“The Supreme Court opened the door,” Newsom said. “The Supreme Court said this was OK. It was a terrible decision. But these are the rules that they have established.”
Newsom believes there is “no principled way” that the court could overturn SB 1327 without also striking down Texas’ law.
“If they’re going to use this framework to put women’s rights at risk, we’re going to use it to save people’s lives in the state of California,” Newsom said. “That’s the spirit, the principle behind this law.”
Shawn Hubler, writing for the New York Times, notes that the gun manufacturers are naturally prepared to look to their protectors at the Supreme Court for absolution. She also interviewed Paredes:
Mr. Paredes said a coalition of gun rights groups and gun manufacturers had already begun work on a legal response to the California measure, which he said had a critical difference from the Texas abortion statute now that Roe v. Wade had been reversed by the Supreme Court.
“Unlike abortion,” he said, “the right to keep and bear arms is a constitutionally protected right.”
But it isn’t the constitutionality of gun ownership that SB 1327 targets, but the sale of guns and gun components in violation of state law. One key aspect of the California law that parallels the one in Texas is that by deputizing private citizens as opposed to state entities to act as enforcers of the law, it is explicitly drafted to evade judicial review in federal court. That provision is intended to limit challenges to its “constitutionality,” and, in Newsom’s view, that places the onus directly on the Supreme Court to justify its failure to strike down the Texas law, or else forever demonstrate its hypocrisy to the rest of the country.
Stracqualursi quotes Newsom on this point:
“We believe this will be litigated in the Supreme Court and we believe the Supreme Court will be challenged. Because if there’s any principle left whatsoever – and that’s an open ended question – with this Supreme Court, there is no way they can deny us the right to move in this direction,” he said after signing the bill at Santa Monica College, the site of a 2013 shooting spree.
Creative measures like California’s SB 1327 help to explain why California is a safer place to live than Texas, or just about anywhere else. As Hubler’s report points out:
California’s gun laws are among America’s strictest, helping the state deliver one of the nation’s lowest rates of gun deaths. In 2020, the state’s rate of firearm mortality was about 40 percent lower than the national average, according to the Centers for Disease Control and Prevention, and the Public Policy Institute of California has determined that Californians are about 25 percent less likely to die in mass shootings, compared with residents of other states.

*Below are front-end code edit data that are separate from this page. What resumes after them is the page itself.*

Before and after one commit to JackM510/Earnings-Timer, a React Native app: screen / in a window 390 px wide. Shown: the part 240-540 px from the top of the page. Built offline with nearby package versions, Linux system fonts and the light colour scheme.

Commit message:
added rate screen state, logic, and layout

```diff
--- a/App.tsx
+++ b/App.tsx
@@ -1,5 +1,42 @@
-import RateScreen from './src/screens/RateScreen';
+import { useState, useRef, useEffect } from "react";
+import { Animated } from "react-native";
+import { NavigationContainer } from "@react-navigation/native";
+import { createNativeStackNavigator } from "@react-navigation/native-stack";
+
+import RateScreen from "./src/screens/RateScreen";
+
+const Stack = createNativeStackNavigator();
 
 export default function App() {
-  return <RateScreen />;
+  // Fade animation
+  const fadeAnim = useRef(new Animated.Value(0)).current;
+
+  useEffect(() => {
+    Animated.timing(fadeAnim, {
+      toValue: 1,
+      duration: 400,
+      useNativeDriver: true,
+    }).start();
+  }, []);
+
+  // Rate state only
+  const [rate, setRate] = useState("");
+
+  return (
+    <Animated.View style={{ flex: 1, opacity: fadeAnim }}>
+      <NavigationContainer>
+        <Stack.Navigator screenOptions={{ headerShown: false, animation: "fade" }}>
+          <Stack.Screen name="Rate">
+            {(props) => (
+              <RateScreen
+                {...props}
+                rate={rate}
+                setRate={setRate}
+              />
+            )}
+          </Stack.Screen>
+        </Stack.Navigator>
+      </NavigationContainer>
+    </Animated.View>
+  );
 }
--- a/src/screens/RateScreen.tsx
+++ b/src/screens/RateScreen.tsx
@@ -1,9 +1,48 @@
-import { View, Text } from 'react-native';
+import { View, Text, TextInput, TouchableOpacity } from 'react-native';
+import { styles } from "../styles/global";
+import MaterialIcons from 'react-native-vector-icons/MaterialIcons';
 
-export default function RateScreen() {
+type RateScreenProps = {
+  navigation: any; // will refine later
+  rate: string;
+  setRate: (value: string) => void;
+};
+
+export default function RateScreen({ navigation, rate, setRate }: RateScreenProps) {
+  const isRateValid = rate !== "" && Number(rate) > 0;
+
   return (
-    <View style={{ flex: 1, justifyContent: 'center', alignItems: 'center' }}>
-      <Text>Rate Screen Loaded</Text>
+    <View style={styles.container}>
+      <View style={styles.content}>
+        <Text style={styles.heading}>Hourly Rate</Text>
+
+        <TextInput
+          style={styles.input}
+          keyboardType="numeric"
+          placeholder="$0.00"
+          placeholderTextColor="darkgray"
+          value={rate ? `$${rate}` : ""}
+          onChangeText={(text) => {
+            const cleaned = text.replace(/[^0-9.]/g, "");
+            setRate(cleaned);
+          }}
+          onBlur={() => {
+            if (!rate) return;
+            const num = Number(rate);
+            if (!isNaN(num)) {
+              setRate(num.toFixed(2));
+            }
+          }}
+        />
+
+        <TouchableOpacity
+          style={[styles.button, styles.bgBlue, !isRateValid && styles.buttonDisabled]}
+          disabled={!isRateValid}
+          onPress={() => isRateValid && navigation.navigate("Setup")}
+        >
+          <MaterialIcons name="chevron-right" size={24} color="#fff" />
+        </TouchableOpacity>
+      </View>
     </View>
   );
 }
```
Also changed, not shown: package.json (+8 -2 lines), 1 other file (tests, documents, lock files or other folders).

But beyond that, what Newsom has done with this legislation—whether it survives or not—is to remind Americans that culpability for these shootings does not begin and end with the shooter, but goes straight to the heart of our conservative-dominated judiciary, operating in a twisted symbiotic relationship with the gun manufacturers’ and sellers’ lobby.
It’s a relationship that no nation can tolerate if it expects to survive.
This is a Creative Commons article. The original version of this article appeared here.